Source data: Begin

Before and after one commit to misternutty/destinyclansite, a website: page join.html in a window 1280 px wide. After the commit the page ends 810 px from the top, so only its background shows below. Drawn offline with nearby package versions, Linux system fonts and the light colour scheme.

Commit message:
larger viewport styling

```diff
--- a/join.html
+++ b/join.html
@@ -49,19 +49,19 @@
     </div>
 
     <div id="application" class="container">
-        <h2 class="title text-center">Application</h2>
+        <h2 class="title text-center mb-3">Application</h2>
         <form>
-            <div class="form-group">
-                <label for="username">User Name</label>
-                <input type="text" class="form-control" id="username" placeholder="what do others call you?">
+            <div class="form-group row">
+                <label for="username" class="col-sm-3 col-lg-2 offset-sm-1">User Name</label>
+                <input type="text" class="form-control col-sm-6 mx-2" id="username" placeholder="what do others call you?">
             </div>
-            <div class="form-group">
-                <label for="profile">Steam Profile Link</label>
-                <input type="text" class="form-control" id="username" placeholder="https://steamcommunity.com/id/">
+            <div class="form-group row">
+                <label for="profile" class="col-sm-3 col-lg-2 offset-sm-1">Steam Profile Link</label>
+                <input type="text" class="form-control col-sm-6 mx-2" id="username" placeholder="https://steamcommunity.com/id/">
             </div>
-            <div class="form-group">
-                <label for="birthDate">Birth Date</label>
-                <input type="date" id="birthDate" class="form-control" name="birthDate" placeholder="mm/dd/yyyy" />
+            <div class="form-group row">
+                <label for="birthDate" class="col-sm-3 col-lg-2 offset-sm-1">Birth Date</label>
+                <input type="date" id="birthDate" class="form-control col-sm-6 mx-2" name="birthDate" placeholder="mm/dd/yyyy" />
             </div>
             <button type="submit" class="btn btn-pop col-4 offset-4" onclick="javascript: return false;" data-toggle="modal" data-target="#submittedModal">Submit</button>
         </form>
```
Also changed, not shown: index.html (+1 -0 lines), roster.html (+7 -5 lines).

Source data: End
Source data: Begin

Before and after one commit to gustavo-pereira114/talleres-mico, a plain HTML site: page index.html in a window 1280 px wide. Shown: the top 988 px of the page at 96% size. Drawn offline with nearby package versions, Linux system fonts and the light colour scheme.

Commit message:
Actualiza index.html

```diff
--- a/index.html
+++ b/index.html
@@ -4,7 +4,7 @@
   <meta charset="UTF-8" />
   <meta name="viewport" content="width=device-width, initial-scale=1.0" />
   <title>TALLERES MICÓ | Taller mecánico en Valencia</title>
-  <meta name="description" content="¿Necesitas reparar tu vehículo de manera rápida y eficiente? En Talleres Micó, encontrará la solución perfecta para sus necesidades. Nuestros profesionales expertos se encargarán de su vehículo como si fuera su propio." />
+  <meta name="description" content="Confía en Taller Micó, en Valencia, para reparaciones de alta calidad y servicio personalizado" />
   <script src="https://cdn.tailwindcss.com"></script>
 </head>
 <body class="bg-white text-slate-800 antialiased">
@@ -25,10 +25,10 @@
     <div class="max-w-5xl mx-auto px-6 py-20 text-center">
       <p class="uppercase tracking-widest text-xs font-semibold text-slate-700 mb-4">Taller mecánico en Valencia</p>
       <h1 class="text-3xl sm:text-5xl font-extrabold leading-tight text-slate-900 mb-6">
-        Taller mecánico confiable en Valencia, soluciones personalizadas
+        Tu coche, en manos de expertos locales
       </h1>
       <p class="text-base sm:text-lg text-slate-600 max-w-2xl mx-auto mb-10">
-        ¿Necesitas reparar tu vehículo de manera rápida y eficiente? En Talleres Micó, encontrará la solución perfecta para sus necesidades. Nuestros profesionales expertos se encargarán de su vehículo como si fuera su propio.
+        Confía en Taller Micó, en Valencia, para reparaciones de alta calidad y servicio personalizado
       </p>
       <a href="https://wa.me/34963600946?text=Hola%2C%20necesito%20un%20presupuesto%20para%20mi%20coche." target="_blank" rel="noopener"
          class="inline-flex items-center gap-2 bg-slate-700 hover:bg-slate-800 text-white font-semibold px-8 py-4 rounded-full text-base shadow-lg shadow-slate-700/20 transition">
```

Source data: End
Source data: Begin

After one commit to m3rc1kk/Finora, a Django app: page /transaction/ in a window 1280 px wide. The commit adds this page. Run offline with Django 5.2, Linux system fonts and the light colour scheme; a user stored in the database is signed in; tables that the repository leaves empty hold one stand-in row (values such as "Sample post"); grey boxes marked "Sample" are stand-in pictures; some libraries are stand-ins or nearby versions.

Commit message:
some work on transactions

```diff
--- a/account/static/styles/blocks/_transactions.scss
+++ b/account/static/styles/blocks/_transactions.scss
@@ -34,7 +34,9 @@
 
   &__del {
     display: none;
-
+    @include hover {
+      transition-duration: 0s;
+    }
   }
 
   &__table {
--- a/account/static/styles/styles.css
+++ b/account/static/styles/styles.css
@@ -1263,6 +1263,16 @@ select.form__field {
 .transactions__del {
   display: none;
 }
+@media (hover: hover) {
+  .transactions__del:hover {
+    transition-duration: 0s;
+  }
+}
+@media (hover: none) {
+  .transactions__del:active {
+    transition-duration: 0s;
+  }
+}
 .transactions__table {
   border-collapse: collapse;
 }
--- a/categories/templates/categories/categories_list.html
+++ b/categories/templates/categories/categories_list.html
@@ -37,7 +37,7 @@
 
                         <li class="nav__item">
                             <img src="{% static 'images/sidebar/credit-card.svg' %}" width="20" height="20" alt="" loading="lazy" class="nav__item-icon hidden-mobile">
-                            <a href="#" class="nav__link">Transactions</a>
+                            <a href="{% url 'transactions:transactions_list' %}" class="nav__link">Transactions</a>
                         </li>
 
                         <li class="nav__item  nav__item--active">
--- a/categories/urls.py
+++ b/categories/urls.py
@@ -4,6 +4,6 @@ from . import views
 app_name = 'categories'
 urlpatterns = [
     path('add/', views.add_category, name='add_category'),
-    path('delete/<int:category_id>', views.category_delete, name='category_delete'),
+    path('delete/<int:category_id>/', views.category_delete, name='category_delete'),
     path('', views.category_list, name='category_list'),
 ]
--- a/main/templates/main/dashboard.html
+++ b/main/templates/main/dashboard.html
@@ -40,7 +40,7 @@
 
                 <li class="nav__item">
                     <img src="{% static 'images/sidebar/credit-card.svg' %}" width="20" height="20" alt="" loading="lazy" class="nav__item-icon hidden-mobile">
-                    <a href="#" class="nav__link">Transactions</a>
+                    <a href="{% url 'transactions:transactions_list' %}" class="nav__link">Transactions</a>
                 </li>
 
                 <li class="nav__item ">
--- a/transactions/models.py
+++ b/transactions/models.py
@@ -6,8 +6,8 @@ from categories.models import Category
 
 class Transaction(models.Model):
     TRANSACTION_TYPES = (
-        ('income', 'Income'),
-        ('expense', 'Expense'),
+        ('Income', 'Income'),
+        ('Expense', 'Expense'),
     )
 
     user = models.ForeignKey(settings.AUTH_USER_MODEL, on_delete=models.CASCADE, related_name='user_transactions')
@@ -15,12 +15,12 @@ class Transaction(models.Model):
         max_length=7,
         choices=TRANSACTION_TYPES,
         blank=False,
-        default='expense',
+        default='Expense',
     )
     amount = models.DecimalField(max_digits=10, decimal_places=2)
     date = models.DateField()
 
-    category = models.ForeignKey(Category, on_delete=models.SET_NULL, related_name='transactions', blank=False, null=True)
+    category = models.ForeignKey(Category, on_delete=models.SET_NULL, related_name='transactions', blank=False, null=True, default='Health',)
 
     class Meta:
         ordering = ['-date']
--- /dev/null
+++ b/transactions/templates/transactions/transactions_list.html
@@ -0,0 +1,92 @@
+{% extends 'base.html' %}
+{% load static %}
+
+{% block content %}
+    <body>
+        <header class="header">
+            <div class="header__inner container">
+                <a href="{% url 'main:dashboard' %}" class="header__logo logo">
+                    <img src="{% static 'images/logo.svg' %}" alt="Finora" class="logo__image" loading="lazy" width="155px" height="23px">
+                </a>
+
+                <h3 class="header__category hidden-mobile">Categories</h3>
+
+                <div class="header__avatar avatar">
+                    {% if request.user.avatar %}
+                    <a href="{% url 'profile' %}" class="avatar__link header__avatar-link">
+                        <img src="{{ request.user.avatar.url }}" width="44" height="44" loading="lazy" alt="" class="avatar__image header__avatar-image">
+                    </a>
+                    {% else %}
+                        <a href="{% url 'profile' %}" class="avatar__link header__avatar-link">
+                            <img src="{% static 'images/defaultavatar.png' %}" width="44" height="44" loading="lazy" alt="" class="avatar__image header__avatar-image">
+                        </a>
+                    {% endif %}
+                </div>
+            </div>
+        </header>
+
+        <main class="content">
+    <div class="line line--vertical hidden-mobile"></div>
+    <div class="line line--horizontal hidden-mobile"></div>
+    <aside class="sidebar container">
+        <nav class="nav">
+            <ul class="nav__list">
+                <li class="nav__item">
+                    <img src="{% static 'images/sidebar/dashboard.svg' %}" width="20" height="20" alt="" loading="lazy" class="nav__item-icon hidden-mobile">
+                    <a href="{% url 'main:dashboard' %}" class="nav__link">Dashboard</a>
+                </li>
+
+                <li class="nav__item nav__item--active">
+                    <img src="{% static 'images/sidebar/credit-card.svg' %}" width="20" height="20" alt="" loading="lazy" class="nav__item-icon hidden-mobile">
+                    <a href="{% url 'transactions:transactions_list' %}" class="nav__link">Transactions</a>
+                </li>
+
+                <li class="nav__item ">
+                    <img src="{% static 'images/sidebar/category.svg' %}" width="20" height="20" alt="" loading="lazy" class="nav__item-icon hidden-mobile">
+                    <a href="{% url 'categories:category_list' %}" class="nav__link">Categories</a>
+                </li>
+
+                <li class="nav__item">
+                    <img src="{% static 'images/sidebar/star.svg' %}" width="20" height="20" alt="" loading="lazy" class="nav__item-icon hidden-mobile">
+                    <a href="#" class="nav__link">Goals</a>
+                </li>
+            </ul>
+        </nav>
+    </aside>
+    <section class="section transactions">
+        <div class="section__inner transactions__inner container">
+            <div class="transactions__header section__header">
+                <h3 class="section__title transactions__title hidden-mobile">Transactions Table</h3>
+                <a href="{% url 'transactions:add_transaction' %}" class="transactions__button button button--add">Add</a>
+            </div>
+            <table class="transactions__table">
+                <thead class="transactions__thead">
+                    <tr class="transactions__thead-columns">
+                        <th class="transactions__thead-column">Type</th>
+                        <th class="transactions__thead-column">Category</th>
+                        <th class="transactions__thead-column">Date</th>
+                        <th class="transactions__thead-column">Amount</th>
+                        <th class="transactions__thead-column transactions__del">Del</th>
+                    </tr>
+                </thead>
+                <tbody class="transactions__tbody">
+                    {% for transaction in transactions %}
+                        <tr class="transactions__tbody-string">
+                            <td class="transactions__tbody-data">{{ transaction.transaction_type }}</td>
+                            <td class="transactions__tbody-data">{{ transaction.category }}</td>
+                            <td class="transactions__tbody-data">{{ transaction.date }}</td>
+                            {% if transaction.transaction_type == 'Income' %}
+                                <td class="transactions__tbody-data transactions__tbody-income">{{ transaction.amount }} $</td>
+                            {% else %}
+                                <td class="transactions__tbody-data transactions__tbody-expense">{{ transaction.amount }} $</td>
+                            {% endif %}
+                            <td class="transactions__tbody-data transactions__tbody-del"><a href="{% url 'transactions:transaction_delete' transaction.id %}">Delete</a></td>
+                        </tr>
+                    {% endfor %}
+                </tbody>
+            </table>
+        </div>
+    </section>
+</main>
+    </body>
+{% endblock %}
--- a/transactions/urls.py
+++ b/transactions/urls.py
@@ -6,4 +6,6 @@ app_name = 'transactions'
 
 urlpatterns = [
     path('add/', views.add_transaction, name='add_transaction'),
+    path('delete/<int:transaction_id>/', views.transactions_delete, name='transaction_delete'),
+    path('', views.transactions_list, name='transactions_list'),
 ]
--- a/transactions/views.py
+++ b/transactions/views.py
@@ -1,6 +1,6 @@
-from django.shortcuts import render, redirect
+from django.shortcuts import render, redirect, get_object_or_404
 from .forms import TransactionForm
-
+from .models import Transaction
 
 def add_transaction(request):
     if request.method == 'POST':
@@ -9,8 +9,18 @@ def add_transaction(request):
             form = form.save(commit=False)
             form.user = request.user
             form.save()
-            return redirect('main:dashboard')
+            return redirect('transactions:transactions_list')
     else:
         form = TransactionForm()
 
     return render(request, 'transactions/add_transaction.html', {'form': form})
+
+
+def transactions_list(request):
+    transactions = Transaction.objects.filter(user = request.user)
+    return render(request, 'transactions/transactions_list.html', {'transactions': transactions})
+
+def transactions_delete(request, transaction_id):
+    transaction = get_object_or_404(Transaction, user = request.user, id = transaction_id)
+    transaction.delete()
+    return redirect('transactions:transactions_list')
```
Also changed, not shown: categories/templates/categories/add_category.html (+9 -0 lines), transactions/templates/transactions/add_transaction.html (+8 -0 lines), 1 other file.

Source data: End

[What you need to do] Locate the word "images" in the data above. Copy every line carrying it.

[Result below]
                             <img src="{% static 'images/sidebar/credit-card.svg' %}" width="20" height="20" alt="" loading="lazy" class="nav__item-icon hidden-mobile">
                     <img src="{% static 'images/sidebar/credit-card.svg' %}" width="20" height="20" alt="" loading="lazy" class="nav__item-icon hidden-mobile">
+                    <img src="{% static 'images/logo.svg' %}" alt="Finora" class="logo__image" loading="lazy" width="155px" height="23px">
+                            <img src="{% static 'images/defaultavatar.png' %}" width="44" height="44" loading="lazy" alt="" class="avatar__image header__avatar-image">
+                    <img src="{% static 'images/sidebar/dashboard.svg' %}" width="20" height="20" alt="" loading="lazy" class="nav__item-icon hidden-mobile">
+                    <img src="{% static 'images/sidebar/credit-card.svg' %}" width="20" height="20" alt="" loading="lazy" class="nav__item-icon hidden-mobile">
+                    <img src="{% static 'images/sidebar/category.svg' %}" width="20" height="20" alt="" loading="lazy" class="nav__item-icon hidden-mobile">
+                    <img src="{% static 'images/sidebar/star.svg' %}" width="20" height="20" alt="" loading="lazy" class="nav__item-icon hidden-mobile">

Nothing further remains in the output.